Today marks the 47th anniversary of the Equal Pay Act, which prohibits wage discrimination on the basis of gender. When John F. Kennnedy signed the law in 1963, women were only earning 53 cents for every dollar earned by men. Today, we are earning 77 cents on that dollar. For women of color, the wage gap is even wider. There are several factors that come into play when economists try to rationalize the existence of a gender gap in wages. But at the end of the day, there is only one explanation that matters; it is discrimination, plain and simple.
This remains unacceptable, as it was when the Act was signed. All women – and their families – deserve equal pay. Women now make up nearly half of the nation’s workforce, most homes have two working parents, and 60 percent of all women work full-time. As we emerge from one of the worst recessions in American history, when families are struggling to pay their bills and save for the future, pay inequity only deepens that struggle and hampers our economy’s ability to fully recover.

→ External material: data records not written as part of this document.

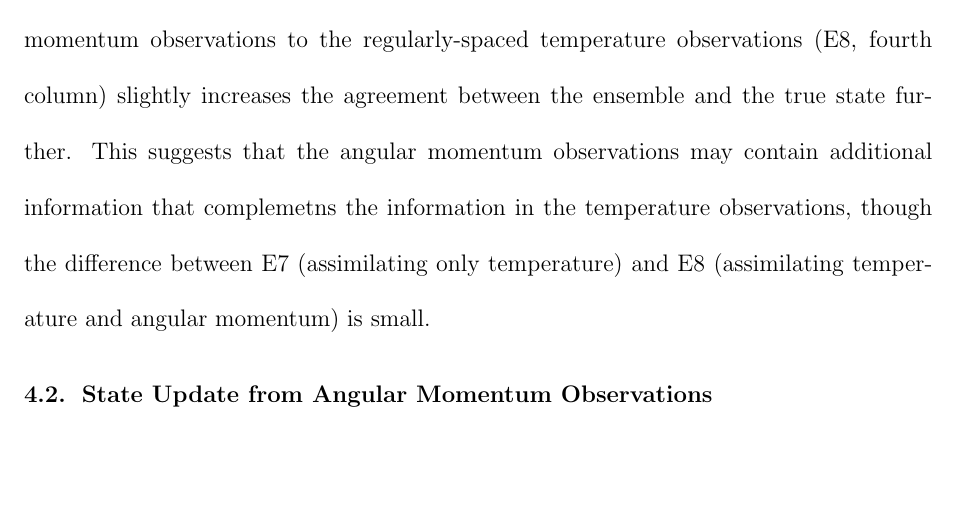
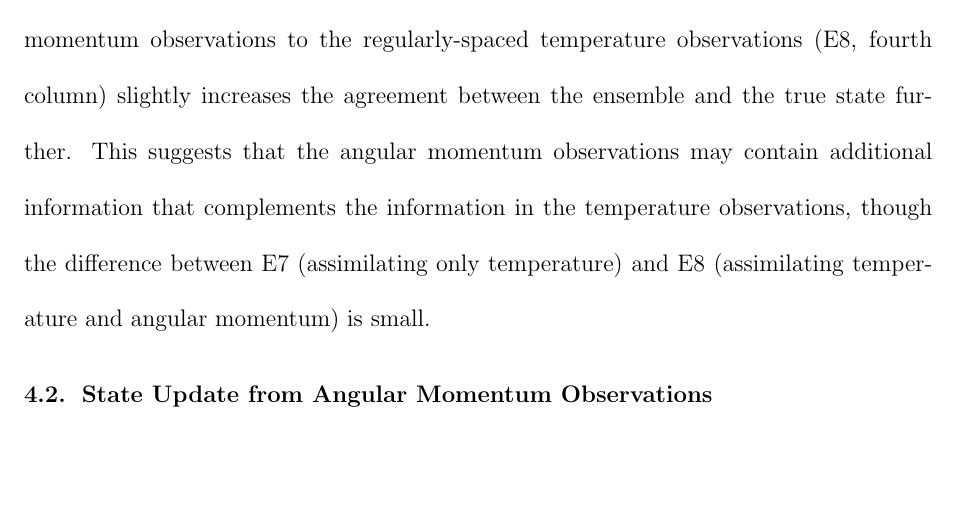
Before and after one commit to LisaNeef/ERP_DA, a LaTeX document (erp_assimilation_paper.tex, which reads results_obs_space.tex): part of page 16 of 35, cut so that both start at the same text. Compiled offline with pdfLaTeX.

Commit message:
typo fixes in obs-space comparison of PMO runs

```diff
--- a/results_obs_space.tex
+++ b/results_obs_space.tex
@@ -7,4 +7,4 @@ The difference between the first two columns indicates that assimilating the ang
 
 The ensemble clusters even more tightly around the truth when instead of the angular momentum functions we assimilate local temperature observations (\RST, third column), which is a much stronger constraint on the model fields.
 Finally, adding the angular momentum observations to the regularly-spaced temperature observations (\ERPRST, fourth column) slightly increases the agreement between the ensemble and the true state further.
-This suggests that the angular momentum observations may contain additional information that complemetns the information in the temperature observations, though the difference between \RST ~(assimilating only temperature) and \ERPRST ~(assimilating temperature and angular momentum) is small.
+This suggests that the angular momentum observations may contain additional information that complements the information in the temperature observations, though the difference between \RST ~(assimilating only temperature) and \ERPRST ~(assimilating temperature and angular momentum) is small.
```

One potential solution is to institute a quota system, similar to the ones that have been adopted in other countries, like Norway and Sweden. Norway requires 50% of the Cabinet positions to be filled by women, and they have also passed legislation requiring 40% of executive positions in private companies to be held by women. [Read more...]